● WHAT YOU SHOULD DO
Send back the data below exactly. Drop every picture.

╭─ TASK INPUT

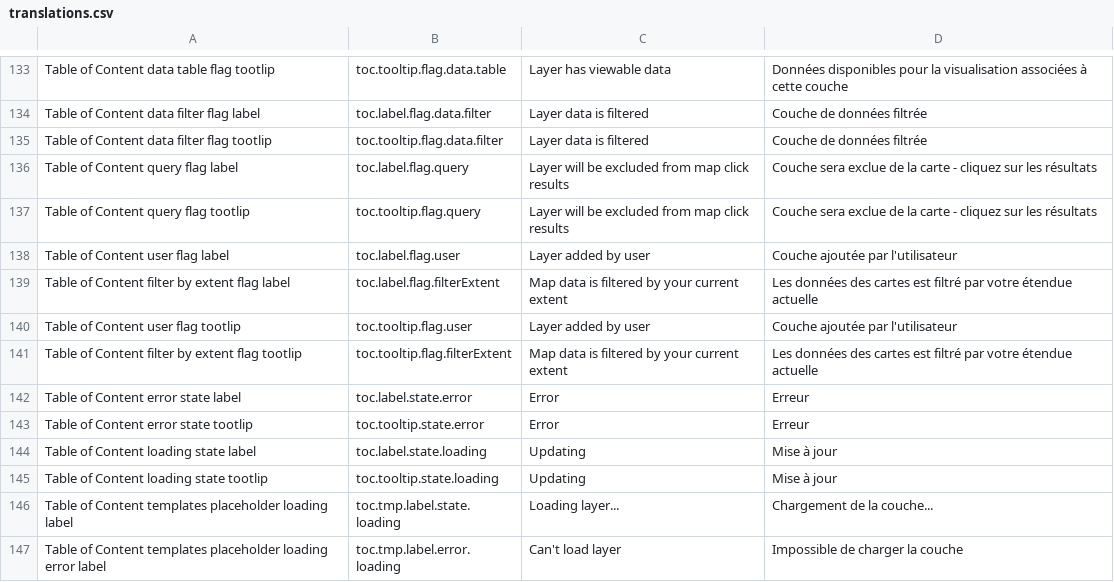
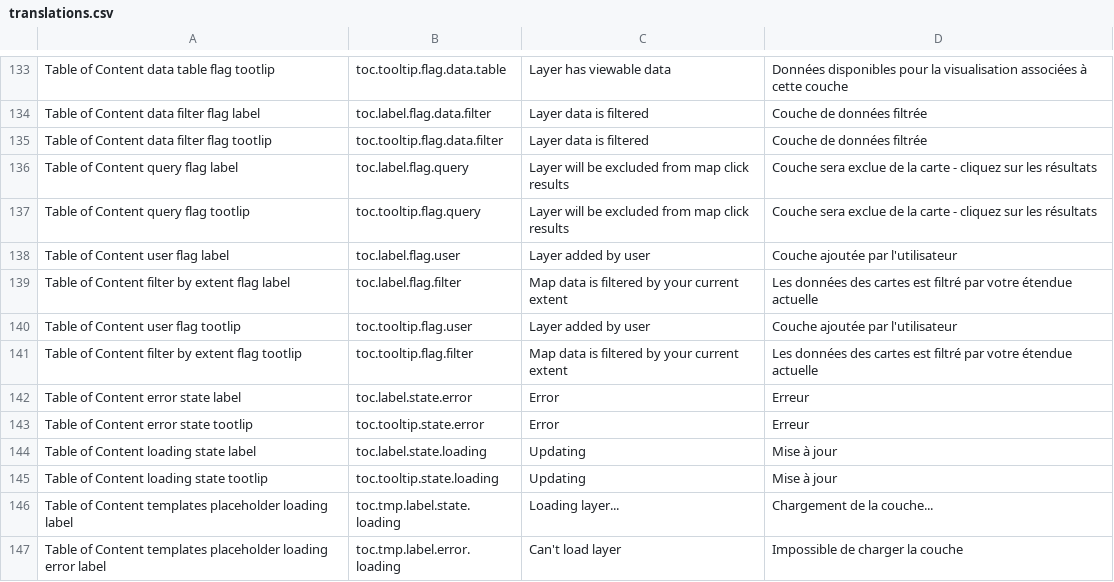
Before and after one commit to fgpv-vpgf/fgpv-vpgf, a CSV file: src/locales/translations.csv, drawn as a sheet; only a part is shown, gaps mark what is left out.

```diff
--- a/src/locales/translations.csv
+++ b/src/locales/translations.csv
@@ -138,5 +138,5 @@ Table of Content query flag tootlip,toc.tooltip.flag.query,Layer will be exclude
 Table of Content user flag label,toc.label.flag.user,Layer added by user,Couche ajoutée par l'utilisateur
-Table of Content filter by extent flag label,toc.label.flag.filterExtent,Map data is filtered by your current extent,Les données des cartes est filtré par votre étendue actuelle
+Table of Content filter by extent flag label,toc.label.flag.filter,Map data is filtered by your current extent,Les données des cartes est filtré par votre étendue actuelle
 Table of Content user flag tootlip,toc.tooltip.flag.user,Layer added by user,Couche ajoutée par l'utilisateur
-Table of Content filter by extent flag tootlip,toc.tooltip.flag.filterExtent,Map data is filtered by your current extent,Les données des cartes est filtré par votre étendue actuelle
+Table of Content filter by extent flag tootlip,toc.tooltip.flag.filter,Map data is filtered by your current extent,Les données des cartes est filtré par votre étendue actuelle
 Table of Content error state label,toc.label.state.error,Error,Erreur
```
Also changed, not shown: 10 other files.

╰─

● RESULT FOR THIS EXERCISE
Before and after one commit to fgpv-vpgf/fgpv-vpgf, a CSV file: src/locales/translations.csv, drawn as a sheet; only a part is shown, gaps mark what is left out.

```diff
--- a/src/locales/translations.csv
+++ b/src/locales/translations.csv
@@ -138,5 +138,5 @@ Table of Content query flag tootlip,toc.tooltip.flag.query,Layer will be exclude
 Table of Content user flag label,toc.label.flag.user,Layer added by user,Couche ajoutée par l'utilisateur
-Table of Content filter by extent flag label,toc.label.flag.filterExtent,Map data is filtered by your current extent,Les données des cartes est filtré par votre étendue actuelle
+Table of Content filter by extent flag label,toc.label.flag.filter,Map data is filtered by your current extent,Les données des cartes est filtré par votre étendue actuelle
 Table of Content user flag tootlip,toc.tooltip.flag.user,Layer added by user,Couche ajoutée par l'utilisateur
-Table of Content filter by extent flag tootlip,toc.tooltip.flag.filterExtent,Map data is filtered by your current extent,Les données des cartes est filtré par votre étendue actuelle
+Table of Content filter by extent flag tootlip,toc.tooltip.flag.filter,Map data is filtered by your current extent,Les données des cartes est filtré par votre étendue actuelle
 Table of Content error state label,toc.label.state.error,Error,Erreur
```
Also changed, not shown: 10 other files.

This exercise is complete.